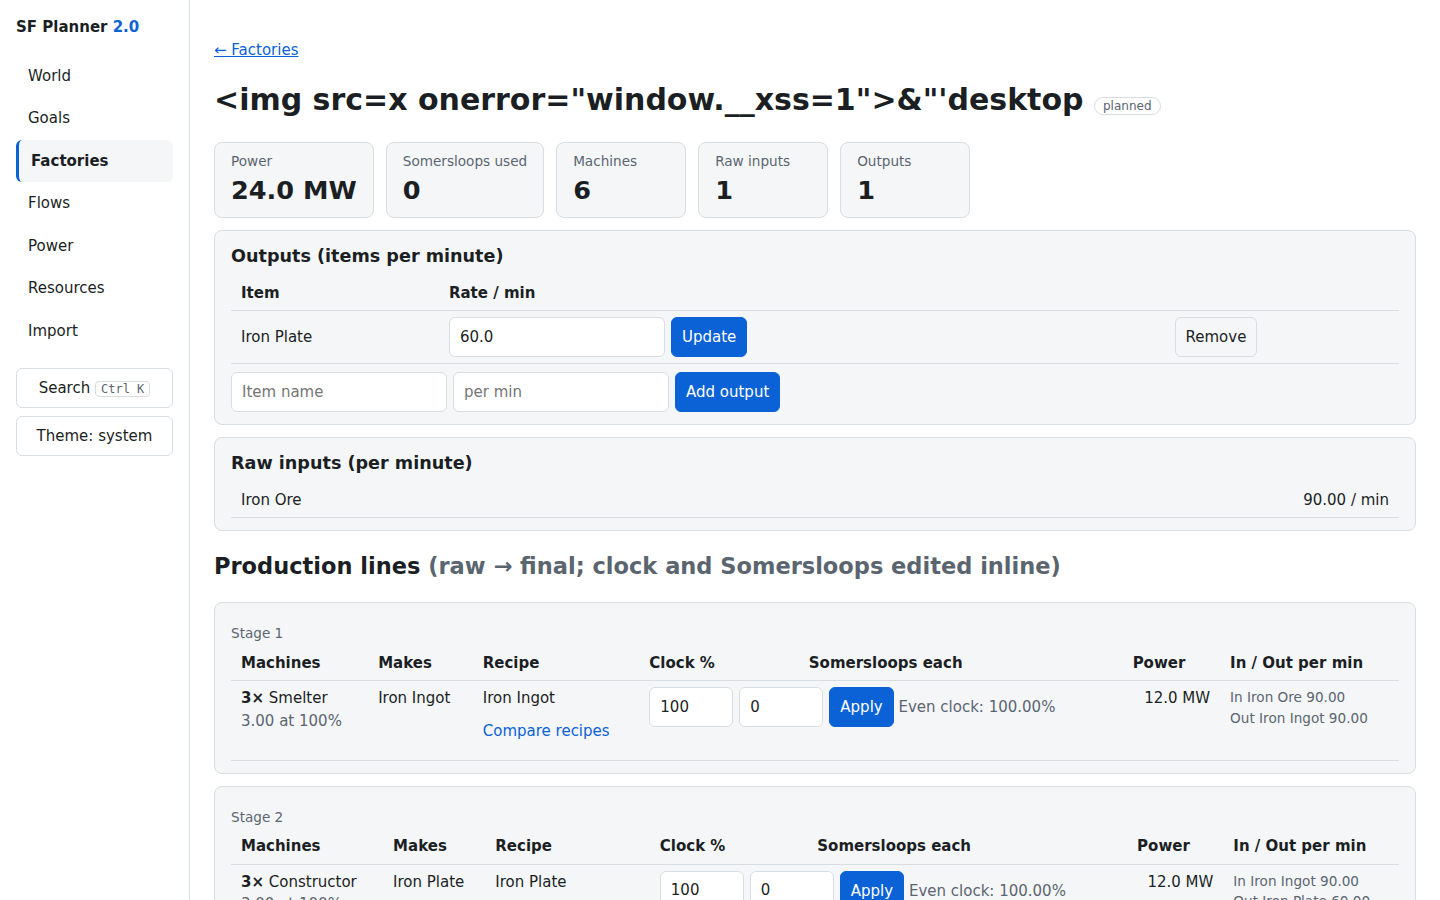
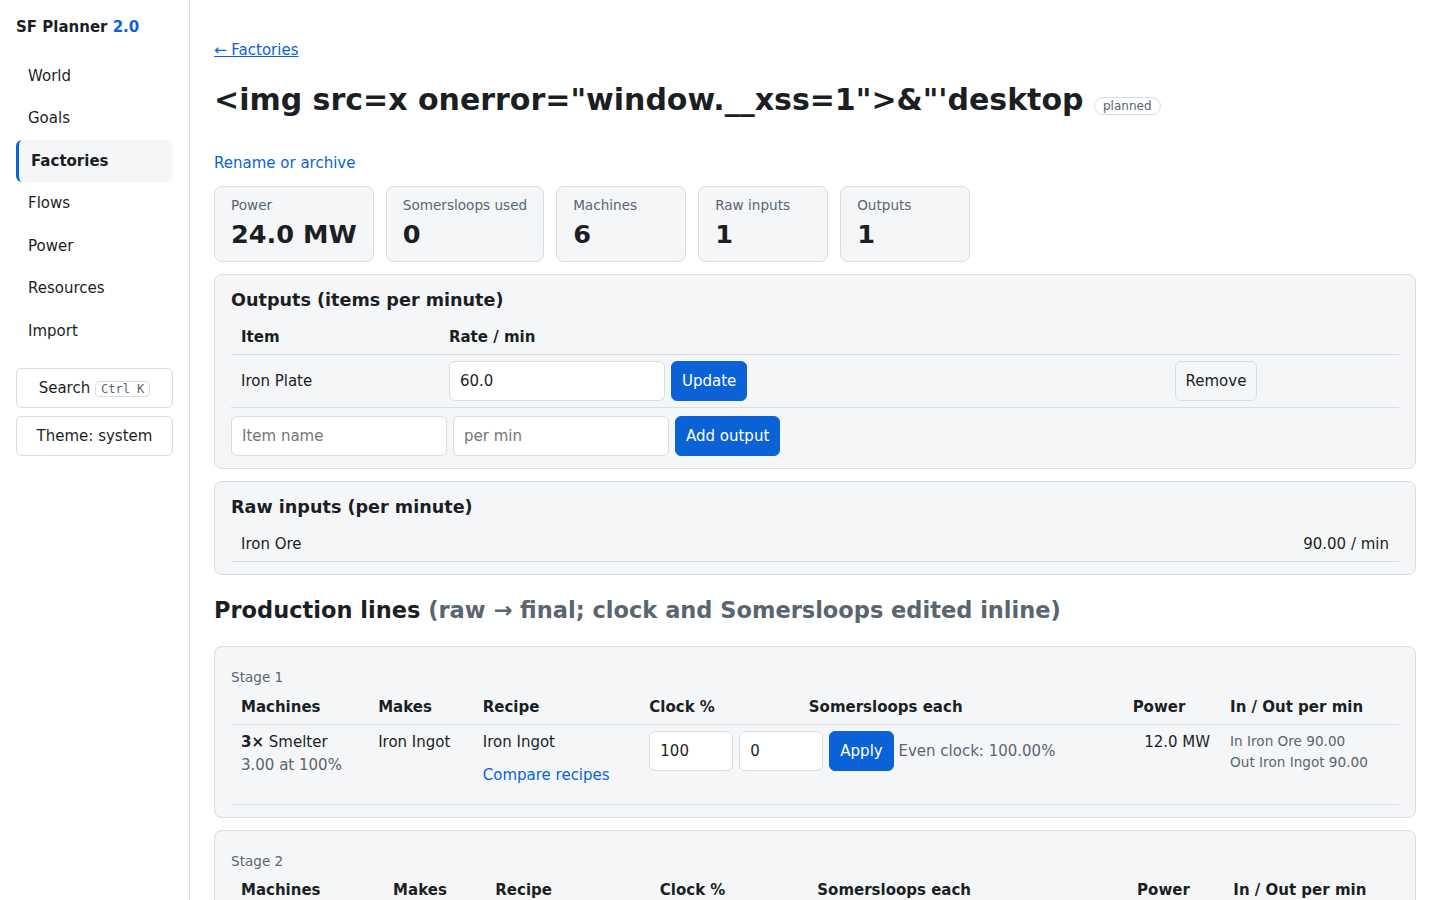
UI clarity: 40 px link targets, goals Split form no longer clipped at 1024 px, thousands separators, units on power plant rates
* links in the main pane (factory names on World/Factories/Goals, back link) were 18-20 px tall at 1024 px;
* the Assign form's checkbox and select were cut off at the card edge on tablet - now stacked;
* big MW figures (836707 / 2079710 MW) get thousands separators;
* Power page: fuel / water / waste cells carry their unit (items or m3).
Adds the factory-vs-oracle DB checker used for the 1.x factories.

diff --git a/v2/templates/power.html b/v2/templates/power.html
@@ -2,9 +2,9 @@
 {% block main %}
 <h1>Power</h1>
 <section class="strip">
-  <div><span class="label">Generated</span><span class="big">{{ "%.0f"|format(ov.gen_mw) }} MW</span></div>
-  <div><span class="label">Used by factories</span><span class="big">{{ "%.0f"|format(ov.used_mw) }} MW</span></div>
-  <div><span class="label">Balance</span><span class="big {{ 'bad' if ov.used_mw > ov.gen_mw }}">{{ "%+.0f"|format(ov.gen_mw - ov.used_mw) }} MW</span>
+  <div><span class="label">Generated</span><span class="big">{{ ov.gen_mw|n0 }} MW</span></div>
+  <div><span class="label">Used by factories</span><span class="big">{{ ov.used_mw|n0 }} MW</span></div>
+  <div><span class="label">Balance</span><span class="big {{ 'bad' if ov.used_mw > ov.gen_mw }}">{{ "+" if ov.gen_mw >= ov.used_mw else "−" }}{{ (ov.gen_mw - ov.used_mw)|abs|n0 }} MW</span>
     <span class="note">{{ "SHORT" if ov.used_mw > ov.gen_mw else "OK" }}</span></div>
 </section>
 <section class="card">
@@ -14,9 +14,9 @@
       <td><form id="pf{{ x.p.id }}" method="post" action="/power/update"><input type="hidden" name="plant_id" value="{{ x.p.id }}"></form>
         <input form="pf{{ x.p.id }}" class="short" type="number" min="1" name="count" value="{{ x.p.count }}" aria-label="Count"></td>
       <td><input form="pf{{ x.p.id }}" class="short" type="number" min="1" max="250" step="any" name="clock_pct" value="{{ '%g'|format(x.p.clock_pct) }}" aria-label="Clock percent"></td>
-      <td class="num">{{ "%.0f"|format(x.st.mw) }}</td><td class="num">{{ "%.2f"|format(x.st.fuel_per_min) }}</td>
-      <td class="num">{{ "%.1f"|format(x.st.supplemental_per_min) if x.water else "—" }}</td>
-      <td class="num">{{ "%.1f"|format(x.st.waste_per_min) ~ " " ~ x.waste if x.waste else "—" }}</td>
+      <td class="num">{{ x.st.mw|n0 }} MW</td><td class="num">{{ "%.2f"|format(x.st.fuel_per_min) }} {{ x.unit }}</td>
+      <td class="num">{{ ("%.1f m³ "|format(x.st.supplemental_per_min) ~ x.water) if x.water else "—" }}</td>
+      <td class="num">{{ ("%.1f items "|format(x.st.waste_per_min) ~ x.waste) if x.waste else "—" }}</td>
       <td><button form="pf{{ x.p.id }}">Save</button>
         <form method="post" action="/power/delete" class="inline"><input type="hidden" name="plant_id" value="{{ x.p.id }}"><button class="quiet">Remove</button></form></td></tr>
     {% else %}<tr><td colspan="10">No power plants.</td></tr>{% endfor %}

diff --git a/v2/templates/home.html b/v2/templates/home.html
@@ -5,8 +5,8 @@
 
 <section class="strip">
   <div><span class="label">Power used / generated</span>
-    <span class="big {{ 'bad' if ov.used_mw > ov.gen_mw }}">{{ "%.0f"|format(ov.used_mw) }} / {{ "%.0f"|format(ov.gen_mw) }} MW</span>
-    <span class="note">{{ "Short by %.0f MW"|format(ov.used_mw - ov.gen_mw) if ov.used_mw > ov.gen_mw else "Surplus %.0f MW"|format(ov.gen_mw - ov.used_mw) }}{% if ov.power_goal %} · goal {{ "%.0f"|format(ov.power_goal) }} MW{% endif %}</span></div>
+    <span class="big {{ 'bad' if ov.used_mw > ov.gen_mw }}">{{ ov.used_mw|n0 }} / {{ ov.gen_mw|n0 }} MW</span>
+    <span class="note">{{ ("Short by " ~ (ov.used_mw - ov.gen_mw)|n0 ~ " MW") if ov.used_mw > ov.gen_mw else ("Surplus " ~ (ov.gen_mw - ov.used_mw)|n0 ~ " MW") }}{% if ov.power_goal %} · goal {{ "%.0f"|format(ov.power_goal) }} MW{% endif %}</span></div>
   <div><span class="label">Factories</span><span class="big">{{ ov.factories|selectattr("status", "in", ["planned","built"])|list|length }}</span></div>
   <div><span class="label">Flows</span><span class="big">{{ flows|length }}</span></div>
   <div><span class="label">Warnings</span><span class="big {{ 'bad' if ov.warnings }}">{{ ov.warnings|length }}</span></div>
@@ -51,7 +51,7 @@
 <h2>Factories</h2>
 {% for f in ov.factories %}
 <section class="card"><h3><a href="/factory/{{ f.id }}">{{ f.name }}</a> <span class="tag">{{ f.status }}</span></h3>
-  <p><strong>{{ "%.1f"|format(f.power_mw) }} MW</strong> · {{ f.machines }} machines · {{ f.sloops }} Somersloops
+  <p><strong>{{ f.power_mw|n1 }} MW</strong> · {{ f.machines }} machines · {{ f.sloops }} Somersloops
   {% for item, r in f.outputs.items() %}<br>{{ name(item) }} {{ rate(r) }}{% endfor %}</p></section>
 {% else %}<p>No factories yet. Start in <a href="/goals">Goals</a> or <a href="/factories">Factories</a>.</p>{% endfor %}
 

diff --git a/v2/static/app.css b/v2/static/app.css
@@ -80,3 +80,10 @@ nav.side .tools button { background:transparent; color:var(--fg); border-color:v
 .kbd { font:12px monospace; border:1px solid var(--line); border-radius:4px; padding:0 5px; color:var(--muted); }
 summary { box-sizing:border-box; min-height:44px; display:flex; align-items:center; }
 details > summary { min-height:44px; display:flex; align-items:center; }
+
+/* QA: links inside the main pane are touch targets too (>= 40 px), and the goals Split form stacks so it is not clipped at 1024 px */
+main a:not(.btn) { display:inline-block; min-height:40px; line-height:40px; }
+main .note a, main li a { line-height:inherit; }
+main td a, main h2 a, main h3 a { padding:0; }
+form.stack { display:flex; flex-direction:column; align-items:stretch; gap:6px; min-width:170px; }
+form.stack select, form.stack input:not([type=checkbox]) { width:100%; }

diff --git a/v2/templates/goals.html b/v2/templates/goals.html
@@ -46,7 +46,7 @@
         </table></details></td>
       <td class="num">{{ l.count }}× {{ l.machine_name }}</td>
       <td>{% for fid, fname in l.assigned %}<a href="/factory/{{ fid }}">{{ fname }}</a>{% if not loop.last %}, {% endif %}{% else %}<span class="pill">Unassigned</span>{% endfor %}</td>
-      <td><form method="post" action="/goals/assign" class="inline">
+      <td><form method="post" action="/goals/assign" class="stack">
         <input type="hidden" name="item" value="{{ l.item }}">
         <select name="factory_id" aria-label="Factory"><option value="">New factory…</option>{% for f in facs %}<option value="{{ f.id }}">{{ f.name }}</option>{% endfor %}</select>
         <input name="new_name" placeholder="New factory name" aria-label="New factory name">

diff --git a/v2/templates/factories.html b/v2/templates/factories.html
@@ -8,7 +8,7 @@
 {% for r in rows %}
 <section class="card">
   <h2><a href="/factory/{{ r.f.id }}">{{ r.f.name }}</a> <span class="tag">{{ r.f.status }}</span> <span class="tag">{{ r.f.origin }}</span></h2>
-  <p class="big">{{ "%.1f"|format(r.power) }} MW <span class="note">· {{ r.machines }} machines · {{ r.sloops }} Somersloops</span></p>
+  <p class="big">{{ r.power|n1 }} MW <span class="note">· {{ r.machines }} machines · {{ r.sloops }} Somersloops</span></p>
   <p class="label">Outputs (items/min)</p>
   {% if r.outputs %}
   <ul>{% for o in r.outputs %}<li>{{ o.item }} — {{ "%.2f"|format(o.rate) }}/min</li>{% endfor %}</ul>

diff --git a/v2/templates/factory.html b/v2/templates/factory.html
@@ -14,7 +14,7 @@
 </details>
 
 <section class="strip">
-  <div><span class="label">Power</span><span class="big">{{ "%.1f"|format(res.power_mw) }} MW</span></div>
+  <div><span class="label">Power</span><span class="big">{{ res.power_mw|n1 }} MW</span></div>
   <div><span class="label">Somersloops used</span><span class="big">{{ res.sloops_total }}</span></div>
   <div><span class="label">Machines</span><span class="big">{{ res.lines|sum(attribute='count') }}</span></div>
   <div><span class="label">Raw inputs</span><span class="big">{{ res.raws|length }}</span></div>

diff --git a/v2/tests/qa/ui_qa.py b/v2/tests/qa/ui_qa.py
@@ -52,7 +52,7 @@ def run(vp_name, vp):
         body = pg.inner_text("body")
         exp = o.plan({"Iron Plate": 60})
         check(f"[{tag}] iron plate raw ore", abs((num(body, "Iron Ore") or -1) - exp["raws"]["Iron Ore"]) < 0.011, body[:300])
-        check(f"[{tag}] iron plate power {exp['power_mw']:.2f}", f"{exp['power_mw']:.1f} MW" in body)
+        check(f"[{tag}] iron plate power {exp['power_mw']:.2f}", f"{exp['power_mw']:,.1f} MW" in body)
         pg.screenshot(path=SHOTS / f"factory-{tag}.png")
         # duplicate output (same item) updates, not duplicates
         pg.fill("input[list=items]", "Iron Plate")
@@ -82,7 +82,7 @@ def run(vp_name, vp):
         body = pg.inner_text("body")
         check(f"[{tag}] after recipe change Iron Ore matches oracle {exp['raws']['Iron Ore']:.2f}",
               abs((num(body, "Iron Ore") or -1) - exp["raws"]["Iron Ore"]) < 0.011, body[:400])
-        check(f"[{tag}] power matches oracle {exp['power_mw']:.1f}", f"{exp['power_mw']:.1f} MW" in body)
+        check(f"[{tag}] power matches oracle {exp['power_mw']:.1f}", f"{exp['power_mw']:,.1f} MW" in body)
         # ---- clock / sloops via the inline form, valid and invalid ----
         pg.fill("input[list=items]", "Computer")
         pg.fill("form.add input[name=rate]", "9.375")
@@ -95,7 +95,7 @@ def run(vp_name, vp):
         exp = o.plan({"Computer": 9.375}, overrides={"Computer": (250, 2)})
         l = [x for x in exp["lines"] if x["recipe"] == "Computer"][0]
         body = pg.inner_text("body")
-        check(f"[{tag}] Computer 250%/2 sloops -> 1 machine {l['power']:.2f} MW", "1× Manufacturer" in body and f"{l['power']:.1f} MW" in body, body[:300])
+        check(f"[{tag}] Computer 250%/2 sloops -> 1 machine {l['power']:.2f} MW", "1× Manufacturer" in body and f"{l['power']:,.1f} MW" in body, body[:300])
         # invalid values by disabling browser validation
         for clk, slp, label in (("0", "0", "clock 0"), ("300", "0", "clock 300"), ("100", "9", "sloops 9"), ("100", "-1", "sloops -1"), ("1e999", "0", "clock huge"), ("abc", "0", "clock text")):
             row = pg.locator("table.lines tr", has_text="Computer").filter(has=pg.get_by_label("Clock percent")).first
@@ -153,7 +153,7 @@ def world_flow(vp_name, vp):
         for k, v in exp["raws"].items():
             check(f"[{tag}] goals raw {k} {v:.0f}", abs(raw_rows.get(k, -1) - round(v)) <= 1, f"{raw_rows}")
         txt = pg.inner_text("body")
-        check(f"[{tag}] world power {exp['power_mw']:.1f}", f"{exp['power_mw']:.1f} MW" in txt)
+        check(f"[{tag}] world power {exp['power_mw']:.1f}", f"{exp['power_mw']:,.1f} MW" in txt)
         pg.screenshot(path=SHOTS / f"goals-{tag}.png", full_page=True)
         # split: assign Smart Plating (with everything below) to a new factory, then Versatile Framework
         def assign(item, name, sub=True):

diff --git a/v2/tests/qa/check_db_factories.py b/v2/tests/qa/check_db_factories.py
@@ -1,0 +1,38 @@
+"""QA: every non-import factory in a DB solves to the oracle's numbers (choices/overrides read from the DB tables).
+python tests/qa/check_db_factories.py <planner2.db> <base url serving that DB>"""
+import json
+import sqlite3
+import sys
+import urllib.request
+from pathlib import Path
+
+sys.path.insert(0, str(Path(__file__).resolve().parents[2]))
+from tests.qa import oracle as o  # noqa: E402
+from tests.qa.test_oracle_numbers import compare  # noqa: E402
+
+c = sqlite3.connect(sys.argv[1]); c.row_factory = sqlite3.Row
+D = o.data()
+nm = lambda i: D["items"][i]["name"]
+bad = 0
+for f in c.execute("SELECT * FROM factory WHERE id <= 5 ORDER BY id"):
+    outs = {nm(r["item"]): r["rate_per_min"] for r in c.execute("SELECT * FROM factory_output WHERE factory_id=? AND rate_per_min BETWEEN 0.0001 AND 1000000", (f["id"],))}
+    choices = {nm(r["item"]): D["recipes"][r["recipe"]]["name"] for r in c.execute("SELECT * FROM world_recipe WHERE world_id=?", (f["world_id"],)) if r["recipe"] in D["recipes"]}
+    ov = {}
+    for r in c.execute("SELECT * FROM factory_recipe WHERE factory_id=?", (f["id"],)):
+        if r["recipe"] in D["recipes"]:
+            choices[nm(r["item"])] = D["recipes"][r["recipe"]]["name"]
+        if r["clock_pct"] is not None or r["sloops"]:
+            ov[nm(r["item"])] = (r["clock_pct"], r["sloops"])
+    ext = {nm(r["item"]) for r in c.execute("SELECT item FROM factory_input WHERE factory_id=?", (f["id"],))}
+    if not outs:
+        print(f["id"], f["name"], "(no outputs)"); continue
+    try:
+        exp = o.plan(outs, choices, ov, ext)
+    except Exception as e:
+        print(f["id"], f["name"], "ORACLE ERROR", e); continue
+    app = json.load(urllib.request.urlopen(f"{sys.argv[2]}/api/factory/{f['id']}/export.json"))
+    try:
+        compare(app, exp); print("OK  ", f["id"], f["name"], f"{exp['power_mw']:.2f} MW", len(exp["lines"]), "lines")
+    except AssertionError as e:
+        bad += 1; print("DIFF", f["id"], f["name"], str(e)[:300].replace("\n", " "))
+print("RESULT", "OK" if not bad else f"{bad} differ")

diff --git a/v2/tests/qa/test_oracle_numbers.py b/v2/tests/qa/test_oracle_numbers.py
@@ -77,3 +77,29 @@ def test_case(server, case):
     set_goal(server, fid, spec["targets"], spec.get("choices"), spec.get("overrides"))
     exp = o.plan(spec["targets"], spec.get("choices"), spec.get("overrides"))
     compare(server.export(fid), exp)
+
+
+@pytest.mark.parametrize("case", ["hmf_10", "mfr_250_2", "plastic_hor_reuse", "fluid_sulfuric"])
+def test_excel_export_matches_oracle(server, case):
+    import io
+    import openpyxl
+    spec = CASES[case]
+    fid = server.new_factory("x-" + case)
+    set_goal(server, fid, spec["targets"], spec.get("choices"), spec.get("overrides"))
+    exp = o.plan(spec["targets"], spec.get("choices"), spec.get("overrides"))
+    st, body, hdr = server.get(f"/api/factory/{fid}/export.xlsx", raw=True)
+    assert st == 200 and "spreadsheetml" in hdr["Content-Type"]
+    wb = openpyxl.load_workbook(io.BytesIO(body))
+    s = {r[0]: r[1] for r in wb["Summary"].iter_rows(min_row=2, values_only=True) if r[0]}
+    assert s["Total power (MW)"] == pytest.approx(exp["power_mw"], abs=0.011)
+    assert s["Somersloops used"] == exp["sloops"]
+    lines = list(wb["Lines"].iter_rows(min_row=2, values_only=True))
+    got = {l[2]: l for l in lines}
+    assert set(got) == {l["recipe"] for l in exp["lines"]}
+    for l in exp["lines"]:
+        g = got[l["recipe"]]
+        assert g[4] == l["count"] and g[5] == pytest.approx(l["clock"], abs=0.0011) and g[6] == l["sloops"]
+        assert g[7] == pytest.approx(l["power"], abs=0.0011)
+    for k, v in exp["raws"].items():
+        raw = {r[0]: r[1] for r in wb["Summary"].iter_rows(values_only=True) if r[0]}
+        assert raw[k] == pytest.approx(v, abs=0.0011), k

diff --git a/v2/app/world_routes.py b/v2/app/world_routes.py
@@ -16,6 +16,8 @@ from core import recipes as rc
 
 router = APIRouter()
 templates = Jinja2Templates(directory=str(Path(__file__).resolve().parent.parent / "templates"))
+from app import fmt  # noqa: E402
+fmt.install(templates)
 TRANSPORTS = ("belt", "train", "drone", "truck")
 
 
@@ -308,6 +310,7 @@ def power_page(request: Request):
         for p in ov["plants"]:
             st = ledger.generator_stats(p)
             rows.append({"p": p, "generator": gens[p["generator"]]["name"], "fuel": fs.name(p["fuel"]), "st": st,
+                         "unit": "items" if gd.items()[p["fuel"]]["form"] == "RF_SOLID" else "m³",
                          "water": fs.name(st["supplemental"]) if st["supplemental"] else None,
                          "waste": fs.name(st["waste"]) if st["waste"] else None})
         options = [{"generator": k, "name": g["name"], "fuels": [{"item": f["fuel"], "name": fs.name(f["fuel"])}

diff --git a/v2/tests/qa/test_power_plants.py b/v2/tests/qa/test_power_plants.py
@@ -33,10 +33,10 @@ def test_generator_row(server, gen, fuel, count, clock, waste):
     page = server.get("/power")[1]
     row = [c for c, v in rows(page) if c[0] == name][0]
     exp = o.generator(gen, fuel, count, clock, waste)
-    mw, fuel_pm = float(row[5].replace(",", "")), float(row[6].replace(",", ""))
+    mw, fuel_pm = float(row[5].replace(",", "").split()[0]), float(row[6].replace(",", "").split()[0])
     assert mw == pytest.approx(exp["mw"], abs=0.5)           # page shows whole MW
     assert fuel_pm == pytest.approx(exp["fuel_per_min"], abs=0.011)
     if exp["water_m3_per_min"]:
-        assert float(row[7]) == pytest.approx(exp["water_m3_per_min"], abs=0.06)
+        assert float(row[7].split()[0]) == pytest.approx(exp["water_m3_per_min"], abs=0.06)
     if waste:
         assert float(row[8].split()[0]) == pytest.approx(exp["waste_per_min"], abs=0.06)

diff --git a/v2/app/fmt.py b/v2/app/fmt.py
@@ -1,0 +1,15 @@
+"""Template helpers shared by every router's Jinja environment."""
+
+
+def thousands(v, digits: int = 0) -> str:
+    """12345.6 -> '12,346' (readable big power figures)."""
+    try:
+        return f"{float(v):,.{digits}f}"
+    except (TypeError, ValueError):
+        return str(v)
+
+
+def install(templates):
+    templates.env.filters["n0"] = thousands
+    templates.env.filters["n1"] = lambda v: thousands(v, 1)
+    return templates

Try it:
Search the material above for the word "import", then copy out each line that has it.

Output for this task:
+"""QA: every non-import factory in a DB solves to the oracle's numbers (choices/overrides read from the DB tables).
+import json
+import sqlite3
+import sys
+import urllib.request
+from pathlib import Path
+from tests.qa import oracle as o  # noqa: E402
+from tests.qa.test_oracle_numbers import compare  # noqa: E402
+    import io
+    import openpyxl
@@ -16,6 +16,8 @@ from core import recipes as rc
+from app import fmt  # noqa: E402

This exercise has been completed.